Data in this exercise START

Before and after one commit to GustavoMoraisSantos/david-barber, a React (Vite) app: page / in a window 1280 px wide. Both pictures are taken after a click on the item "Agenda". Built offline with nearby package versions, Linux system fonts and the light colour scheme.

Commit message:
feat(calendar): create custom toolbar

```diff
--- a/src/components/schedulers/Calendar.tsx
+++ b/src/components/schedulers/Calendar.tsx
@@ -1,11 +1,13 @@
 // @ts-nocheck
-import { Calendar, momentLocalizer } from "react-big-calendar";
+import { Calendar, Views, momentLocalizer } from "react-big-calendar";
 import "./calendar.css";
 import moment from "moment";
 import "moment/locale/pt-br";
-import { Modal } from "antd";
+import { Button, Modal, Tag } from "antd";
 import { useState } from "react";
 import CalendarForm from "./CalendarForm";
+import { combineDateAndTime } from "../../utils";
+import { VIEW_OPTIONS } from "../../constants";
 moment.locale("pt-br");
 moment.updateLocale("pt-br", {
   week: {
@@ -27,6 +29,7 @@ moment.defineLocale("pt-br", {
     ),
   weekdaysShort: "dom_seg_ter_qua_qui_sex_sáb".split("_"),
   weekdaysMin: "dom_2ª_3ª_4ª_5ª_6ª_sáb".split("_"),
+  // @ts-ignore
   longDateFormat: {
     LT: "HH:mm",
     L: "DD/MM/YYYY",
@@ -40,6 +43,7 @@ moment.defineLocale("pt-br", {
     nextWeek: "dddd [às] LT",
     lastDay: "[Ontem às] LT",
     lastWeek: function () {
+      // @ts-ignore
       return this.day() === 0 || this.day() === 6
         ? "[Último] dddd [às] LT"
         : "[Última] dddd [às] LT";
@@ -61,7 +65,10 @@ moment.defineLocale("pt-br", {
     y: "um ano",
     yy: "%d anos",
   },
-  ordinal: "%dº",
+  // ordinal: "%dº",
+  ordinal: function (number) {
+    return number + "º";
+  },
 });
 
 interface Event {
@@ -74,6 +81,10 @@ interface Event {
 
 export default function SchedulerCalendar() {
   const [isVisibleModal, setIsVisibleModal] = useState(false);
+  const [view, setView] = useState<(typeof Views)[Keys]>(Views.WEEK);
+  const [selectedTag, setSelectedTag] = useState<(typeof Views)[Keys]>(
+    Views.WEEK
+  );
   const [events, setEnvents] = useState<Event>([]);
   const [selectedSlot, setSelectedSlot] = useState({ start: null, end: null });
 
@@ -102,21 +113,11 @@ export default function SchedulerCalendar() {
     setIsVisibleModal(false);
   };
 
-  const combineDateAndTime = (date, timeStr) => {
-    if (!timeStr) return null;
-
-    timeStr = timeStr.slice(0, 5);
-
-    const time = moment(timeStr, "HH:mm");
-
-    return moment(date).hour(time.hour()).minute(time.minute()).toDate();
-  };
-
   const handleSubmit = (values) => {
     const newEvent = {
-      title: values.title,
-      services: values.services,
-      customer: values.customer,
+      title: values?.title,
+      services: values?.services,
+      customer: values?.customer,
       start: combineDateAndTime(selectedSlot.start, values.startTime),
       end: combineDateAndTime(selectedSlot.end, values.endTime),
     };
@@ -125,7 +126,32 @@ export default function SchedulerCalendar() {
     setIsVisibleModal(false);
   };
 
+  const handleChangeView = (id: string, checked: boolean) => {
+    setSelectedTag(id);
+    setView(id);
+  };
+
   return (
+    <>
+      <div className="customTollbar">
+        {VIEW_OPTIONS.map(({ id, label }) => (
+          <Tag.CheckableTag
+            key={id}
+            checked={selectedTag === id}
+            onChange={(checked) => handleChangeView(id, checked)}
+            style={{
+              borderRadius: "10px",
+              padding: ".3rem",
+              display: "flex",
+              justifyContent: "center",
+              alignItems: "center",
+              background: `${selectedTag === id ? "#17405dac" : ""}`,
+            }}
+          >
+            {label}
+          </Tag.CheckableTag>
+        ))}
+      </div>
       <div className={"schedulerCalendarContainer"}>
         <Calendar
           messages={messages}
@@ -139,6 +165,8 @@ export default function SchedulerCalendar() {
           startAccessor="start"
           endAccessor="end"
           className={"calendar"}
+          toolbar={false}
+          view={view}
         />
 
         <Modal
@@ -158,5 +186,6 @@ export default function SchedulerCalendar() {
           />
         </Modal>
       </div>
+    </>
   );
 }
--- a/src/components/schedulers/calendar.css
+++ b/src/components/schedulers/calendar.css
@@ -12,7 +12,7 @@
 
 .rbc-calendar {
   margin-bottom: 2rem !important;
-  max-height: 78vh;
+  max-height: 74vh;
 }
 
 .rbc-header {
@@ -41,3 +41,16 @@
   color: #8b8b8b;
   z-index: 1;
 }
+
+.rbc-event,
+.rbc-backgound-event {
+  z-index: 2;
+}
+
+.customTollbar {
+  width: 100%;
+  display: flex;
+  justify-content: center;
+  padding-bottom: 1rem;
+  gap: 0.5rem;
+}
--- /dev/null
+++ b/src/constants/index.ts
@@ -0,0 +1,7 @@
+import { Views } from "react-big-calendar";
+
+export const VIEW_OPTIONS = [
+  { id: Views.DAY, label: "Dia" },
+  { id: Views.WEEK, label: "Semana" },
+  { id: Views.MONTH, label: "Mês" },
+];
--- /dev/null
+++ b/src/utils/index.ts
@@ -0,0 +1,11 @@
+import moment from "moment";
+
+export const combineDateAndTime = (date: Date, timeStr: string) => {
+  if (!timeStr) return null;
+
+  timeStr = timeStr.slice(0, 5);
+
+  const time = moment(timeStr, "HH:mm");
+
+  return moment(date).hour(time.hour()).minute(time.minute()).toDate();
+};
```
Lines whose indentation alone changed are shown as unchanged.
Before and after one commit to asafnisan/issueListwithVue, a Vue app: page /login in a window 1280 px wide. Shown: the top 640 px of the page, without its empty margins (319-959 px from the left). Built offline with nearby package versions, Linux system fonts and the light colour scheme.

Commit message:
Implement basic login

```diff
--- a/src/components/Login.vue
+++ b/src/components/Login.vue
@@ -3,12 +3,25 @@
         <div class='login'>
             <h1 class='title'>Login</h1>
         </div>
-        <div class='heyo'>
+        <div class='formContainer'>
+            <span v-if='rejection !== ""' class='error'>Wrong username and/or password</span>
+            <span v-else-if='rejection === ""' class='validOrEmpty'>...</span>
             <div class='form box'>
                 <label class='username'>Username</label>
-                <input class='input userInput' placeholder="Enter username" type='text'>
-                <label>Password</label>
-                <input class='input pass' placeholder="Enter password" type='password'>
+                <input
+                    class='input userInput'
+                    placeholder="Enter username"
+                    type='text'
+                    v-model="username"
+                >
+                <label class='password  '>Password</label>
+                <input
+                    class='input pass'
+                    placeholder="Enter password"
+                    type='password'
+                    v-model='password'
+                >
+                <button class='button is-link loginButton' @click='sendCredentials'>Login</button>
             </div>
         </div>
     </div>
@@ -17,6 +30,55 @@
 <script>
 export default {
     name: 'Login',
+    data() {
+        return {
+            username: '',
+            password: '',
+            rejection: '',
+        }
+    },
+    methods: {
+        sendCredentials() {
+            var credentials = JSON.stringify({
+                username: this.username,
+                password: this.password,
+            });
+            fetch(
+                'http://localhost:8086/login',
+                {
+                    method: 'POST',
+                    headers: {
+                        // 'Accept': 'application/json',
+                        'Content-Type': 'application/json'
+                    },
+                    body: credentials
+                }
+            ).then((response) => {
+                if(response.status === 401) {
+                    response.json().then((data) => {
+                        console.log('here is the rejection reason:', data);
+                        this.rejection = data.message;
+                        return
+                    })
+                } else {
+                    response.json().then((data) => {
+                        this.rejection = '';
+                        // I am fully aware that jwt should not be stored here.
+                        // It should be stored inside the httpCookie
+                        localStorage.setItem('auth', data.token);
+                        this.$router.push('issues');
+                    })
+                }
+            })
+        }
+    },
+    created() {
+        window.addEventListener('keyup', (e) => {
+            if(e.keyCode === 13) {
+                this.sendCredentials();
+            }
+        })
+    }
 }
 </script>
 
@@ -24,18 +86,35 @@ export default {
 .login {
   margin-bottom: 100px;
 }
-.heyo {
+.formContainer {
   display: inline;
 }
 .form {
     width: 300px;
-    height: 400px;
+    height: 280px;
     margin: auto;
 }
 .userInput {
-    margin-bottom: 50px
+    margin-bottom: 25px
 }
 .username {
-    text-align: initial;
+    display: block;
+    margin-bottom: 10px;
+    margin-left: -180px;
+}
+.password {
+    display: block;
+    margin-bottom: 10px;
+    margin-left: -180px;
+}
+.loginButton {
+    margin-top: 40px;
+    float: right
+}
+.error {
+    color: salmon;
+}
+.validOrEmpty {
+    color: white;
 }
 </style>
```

Data in this exercise END

▶ _Problem requirements_: Wherever the word "null" turns up in a line of the entries above, copy that line.

▶ _Finished exercise_:
   const [selectedSlot, setSelectedSlot] = useState({ start: null, end: null });
-    if (!timeStr) return null;
--- /dev/null
--- /dev/null
+  if (!timeStr) return null;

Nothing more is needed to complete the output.